**YOUR TASK:** In the data below, give the number of lines that contain the word "also". Nothing else is needed.

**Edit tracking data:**
━━━━━━━━━━━━━━━━━━━━━━━━━━━━━━

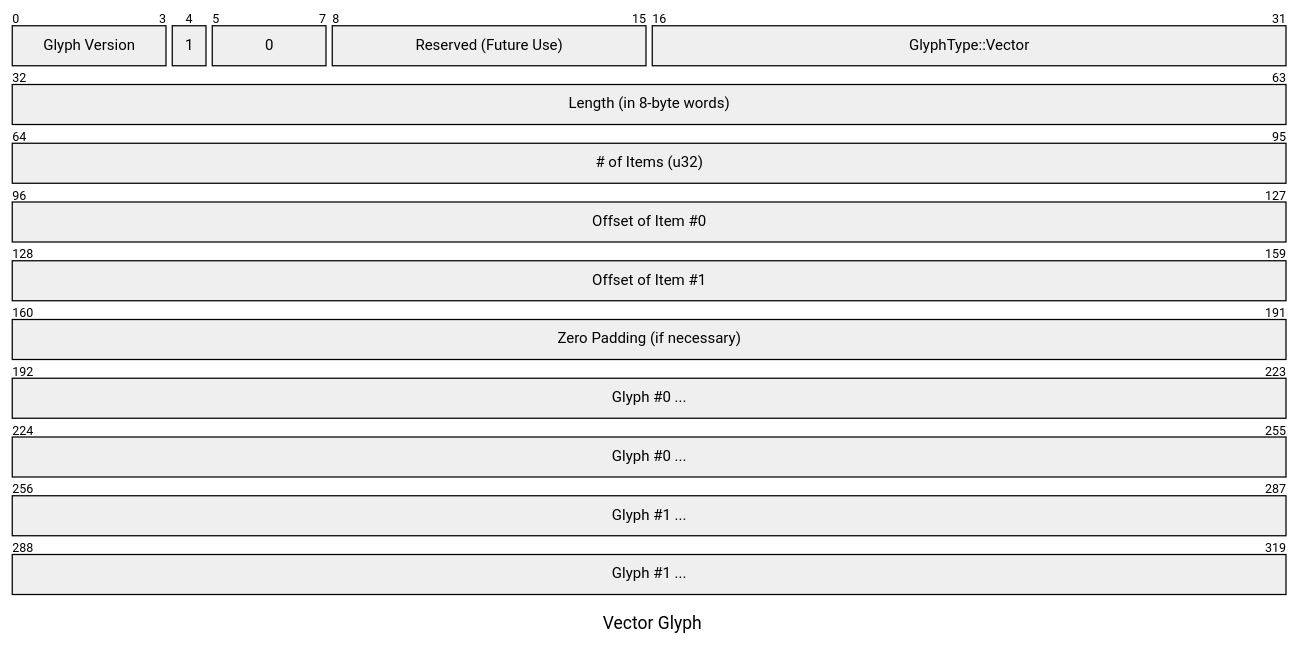
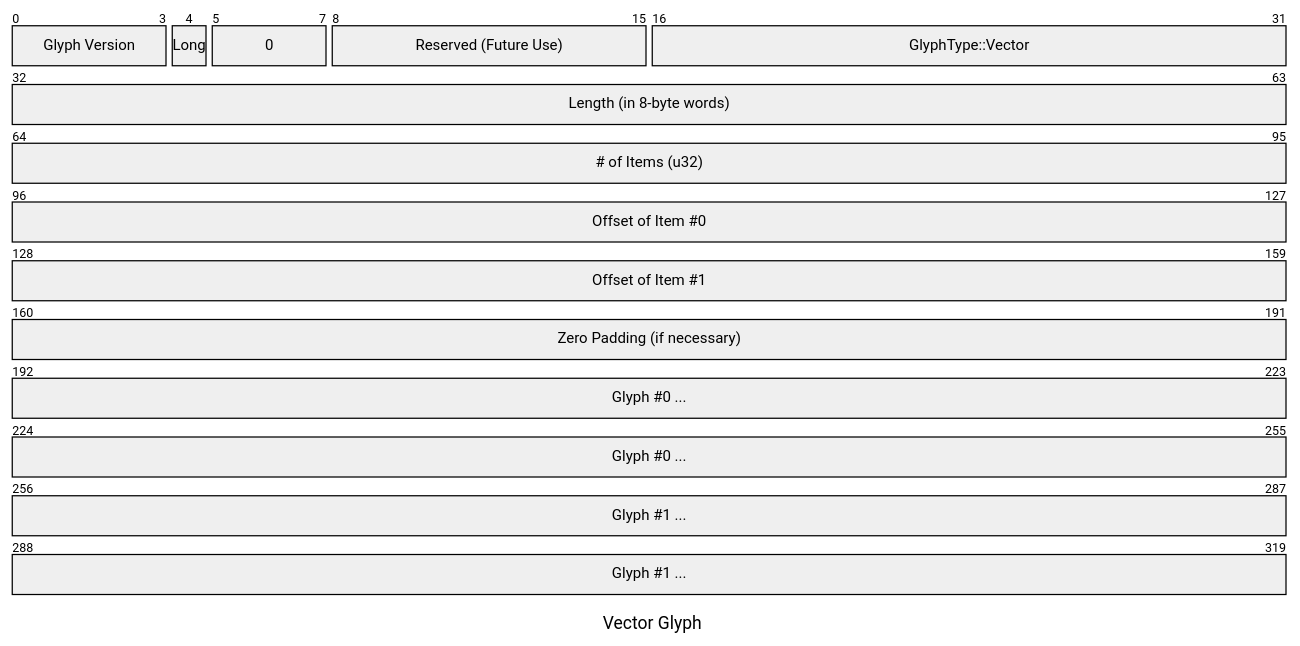
One commit to elara-themica/glifs-contributor-guide changed diagram 11 of 15 in src/binary_formats.md. Above: the diagram before and after it, drawn with Mermaid. The commit also changed other lines of this file, not shown here.

````diff
--- a/src/binary_formats.md
+++ b/src/binary_formats.md
@@ -252,18 +312,18 @@
 ```mermaid
 ---
 title: "Vector Glyph"
 ---
 packet-beta
 0-3: "Glyph Version"
-4: "1"
+4: "Long"
 5-7: "0"
 8-15: "Reserved (Future Use)"
 16-31: "GlyphType::Vector"
 32-63: "Length (in 8-byte words)"
 64-95: "# of Items (u32)"
 96-127: "Offset of Item #0"
 128-159: "Offset of Item #1"
 160-191: "Zero Padding (if necessary)"
 192-255: "Glyph #0 ..."
 256-319: "Glyph #1 ..."
 ```
````
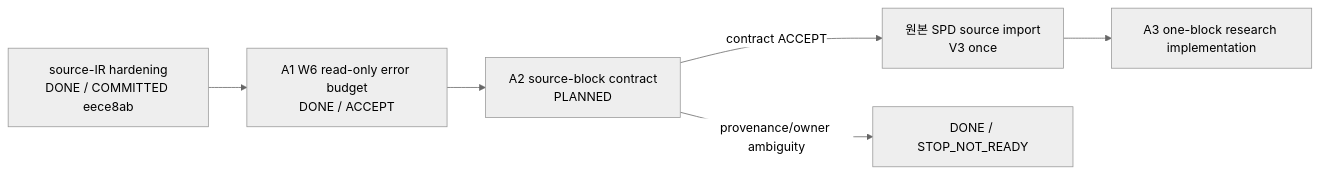
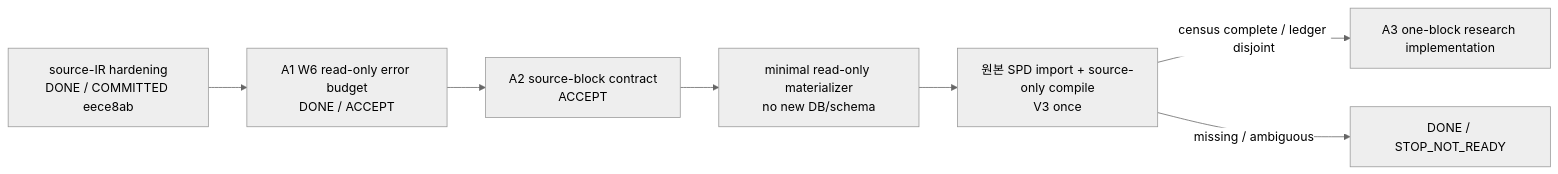
The diagram in docs/WORK_EXECUTION_BASELINE.md (yunhyok/spd-decap-pi-evaluator), drawn with Mermaid (neutral theme) before and after one commit. The commit also changed other lines of this file and 1 other file, not shown here.

Commit message:
docs: freeze source block census contract

````diff
--- a/docs/WORK_EXECUTION_BASELINE.md
+++ b/docs/WORK_EXECUTION_BASELINE.md
@@ -24,8 +25,9 @@
 ```mermaid
 flowchart LR
     H["source-IR hardening<br/>DONE / COMMITTED eece8ab"] --> A1["A1 W6 read-only error budget<br/>DONE / ACCEPT"]
-    A1 --> A2["A2 source-block contract<br/>PLANNED"]
-    A2 -->|contract ACCEPT| V3["원본 SPD source import<br/>V3 once"]
-    A2 -->|provenance/owner ambiguity| STOP["DONE / STOP_NOT_READY"]
-    V3 --> A3["A3 one-block research implementation"]
+    A1 --> A2["A2 source-block contract<br/>ACCEPT"]
+    A2 --> M["minimal read-only materializer<br/>no new DB/schema"]
+    M --> V3["원본 SPD import + source-only compile<br/>V3 once"]
+    V3 -->|census complete / ledger disjoint| A3["A3 one-block research implementation"]
+    V3 -->|missing / ambiguous| STOP["DONE / STOP_NOT_READY"]
 ```
````
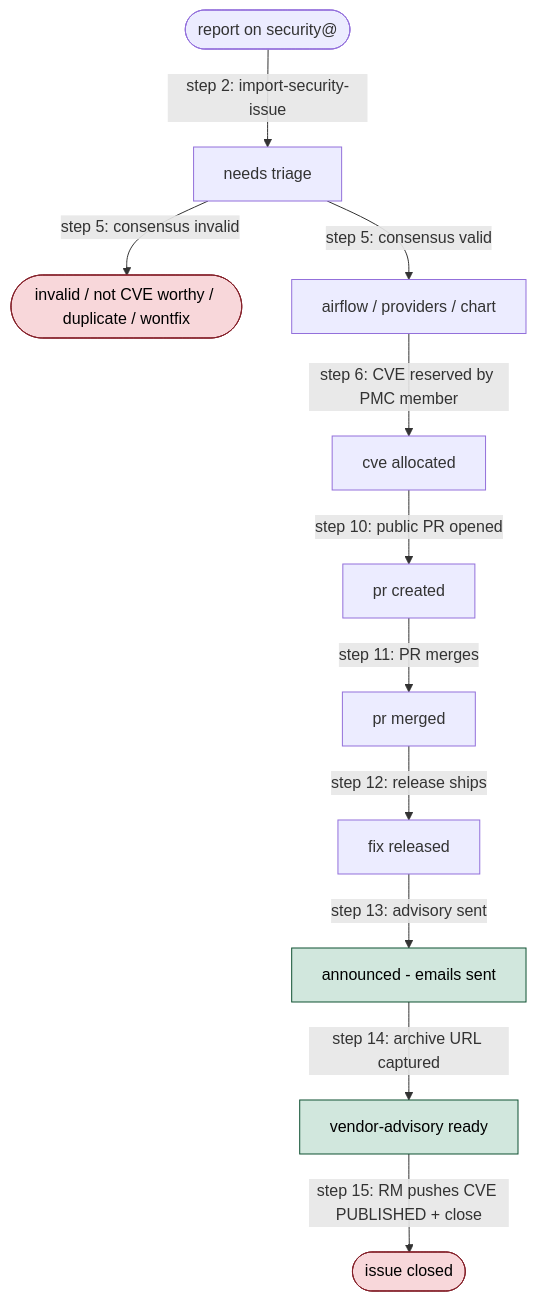
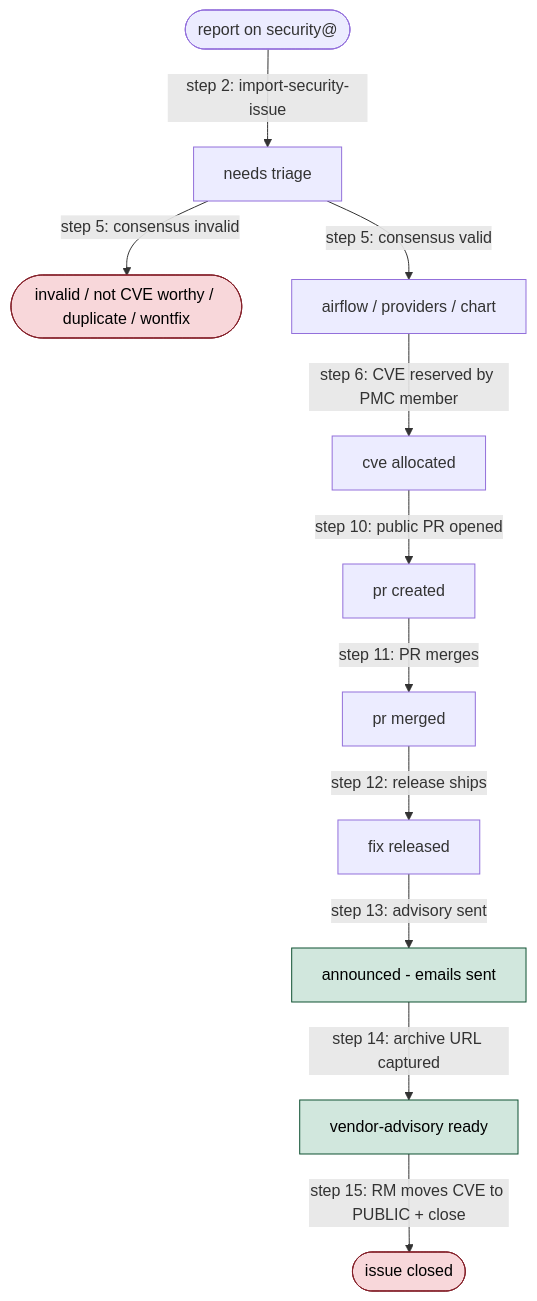
Before and after one commit to potiuk/airflow: the diagram in README.md, drawn with Mermaid. The commit also changed other lines of this file and 2 other files, not shown here.

First line of the commit message:
fix Vulnogram RM action: REVIEW → PUBLIC, not REVIEW → PUBLISHED

````diff
--- a/README.md
+++ b/README.md
@@ -815,18 +815,18 @@
 ```mermaid
 flowchart TD
     A([report on security@]) -->|step 2: import-security-issue| B[needs triage]
     B -->|step 5: consensus invalid| X1([invalid / not CVE worthy / duplicate / wontfix])
     B -->|step 5: consensus valid| C[airflow / providers / chart]
     C -->|step 6: CVE reserved by PMC member| D[cve allocated]
     D -->|step 10: public PR opened| E[pr created]
     E -->|step 11: PR merges| F[pr merged]
     F -->|step 12: release ships| G[fix released]
     G -->|step 13: advisory sent| H[announced - emails sent]
     H -->|step 14: archive URL captured| J[vendor-advisory ready]
-    J -->|step 15: RM pushes CVE PUBLISHED + close| Z([issue closed])
+    J -->|step 15: RM moves CVE to PUBLIC + close| Z([issue closed])
 
     classDef closed fill:#f8d7da,stroke:#842029,color:#000;
     classDef done fill:#d1e7dd,stroke:#0f5132,color:#000;
     class X1,Z closed;
     class H,J done;
 ```
````
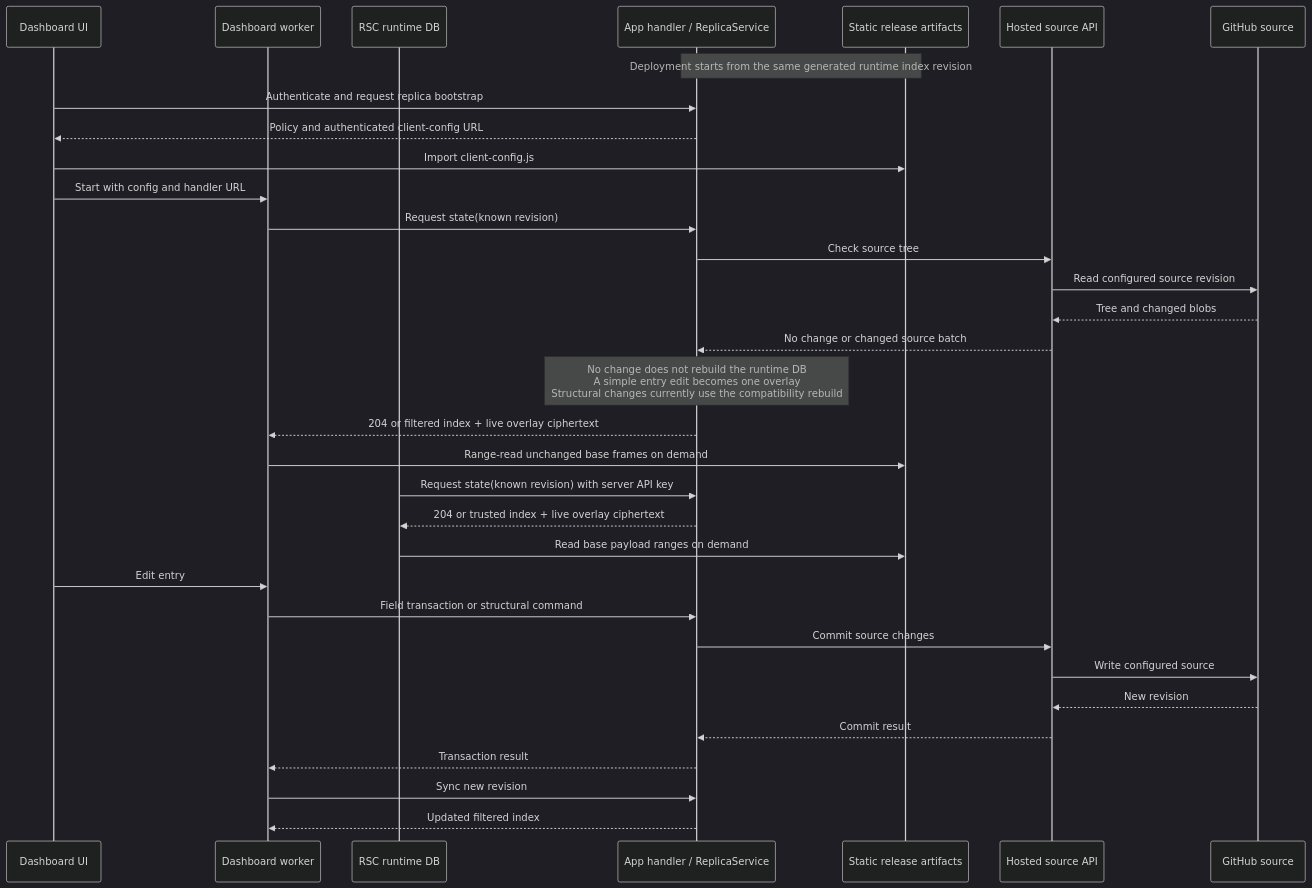
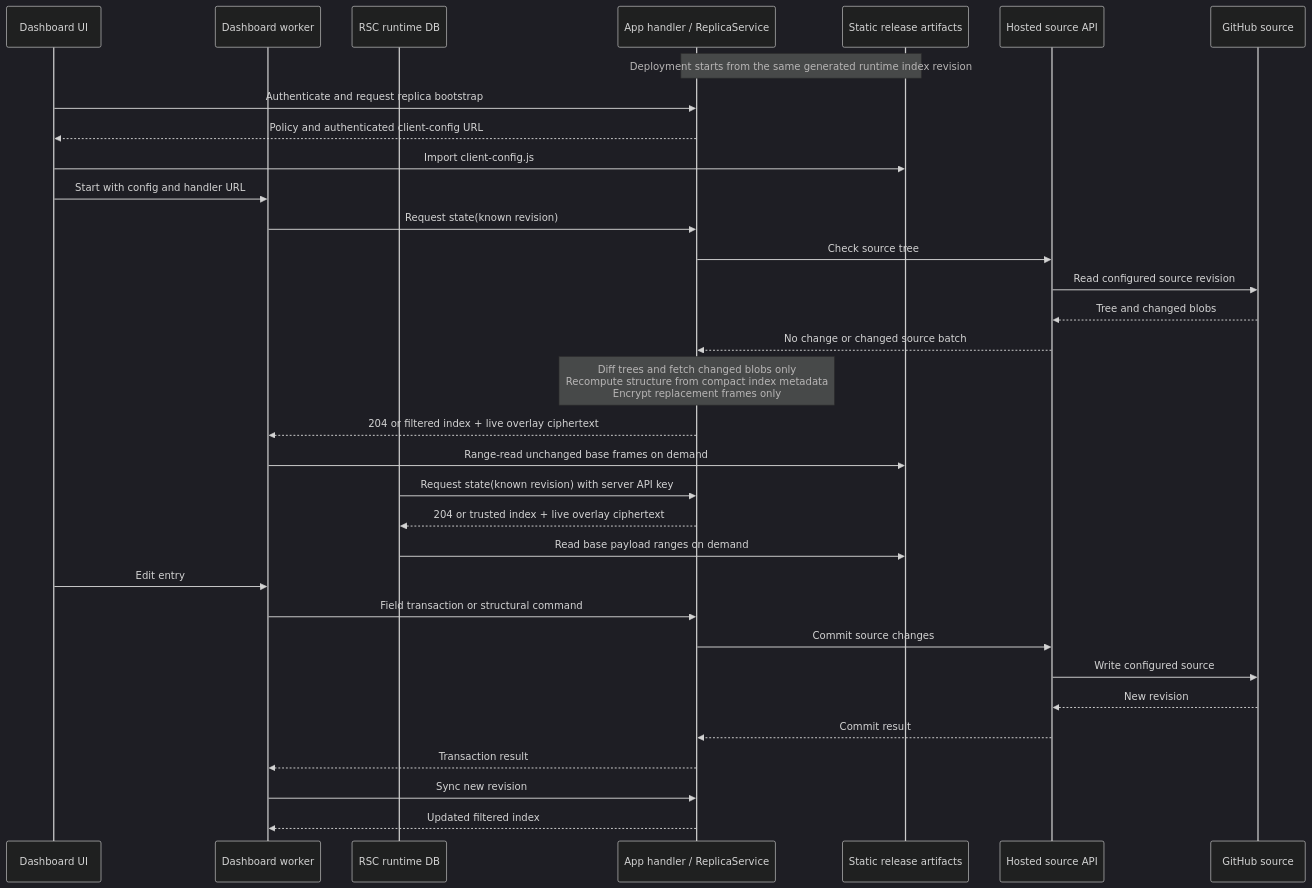
The second of 3 diagrams in src/database/SYNC.md (alineacms/alinea), drawn with Mermaid (dark theme) before and after one commit. The commit also changed other lines of this file and 82 other files, not shown here.

````diff
--- a/src/database/SYNC.md
+++ b/src/database/SYNC.md
@@ -56,39 +56,39 @@
 ```mermaid
 sequenceDiagram
   participant UI as Dashboard UI
   participant W as Dashboard worker
   participant R as RSC runtime DB
   participant H as App handler / ReplicaService
   participant P as Static release artifacts
   participant C as Hosted source API
   participant G as GitHub source
 
   Note over H,P: Deployment starts from the same generated runtime index revision
 
   UI->>H: Authenticate and request replica bootstrap
   H-->>UI: Policy and authenticated client-config URL
   UI->>P: Import client-config.js
   UI->>W: Start with config and handler URL
   W->>H: Request state(known revision)
   H->>C: Check source tree
   C->>G: Read configured source revision
   G-->>C: Tree and changed blobs
   C-->>H: No change or changed source batch
-  Note over H: No change does not rebuild the runtime DB<br/>A simple entry edit becomes one overlay<br/>Structural changes currently use the compatibility rebuild
+  Note over H: Diff trees and fetch changed blobs only<br/>Recompute structure from compact index metadata<br/>Encrypt replacement frames only
   H-->>W: 204 or filtered index + live overlay ciphertext
   W->>P: Range-read unchanged base frames on demand
 
   R->>H: Request state(known revision) with server API key
   H-->>R: 204 or trusted index + live overlay ciphertext
   R->>P: Read base payload ranges on demand
 
   UI->>W: Edit entry
   W->>H: Field transaction or structural command
   H->>C: Commit source changes
   C->>G: Write configured source
   G-->>C: New revision
   C-->>H: Commit result
   H-->>W: Transaction result
   W->>H: Sync new revision
   H-->>W: Updated filtered index
 ```
````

━━━━━━━━━━━━━━━━━━━━━━━━━━━━━━

**ANSWER BELOW:** 4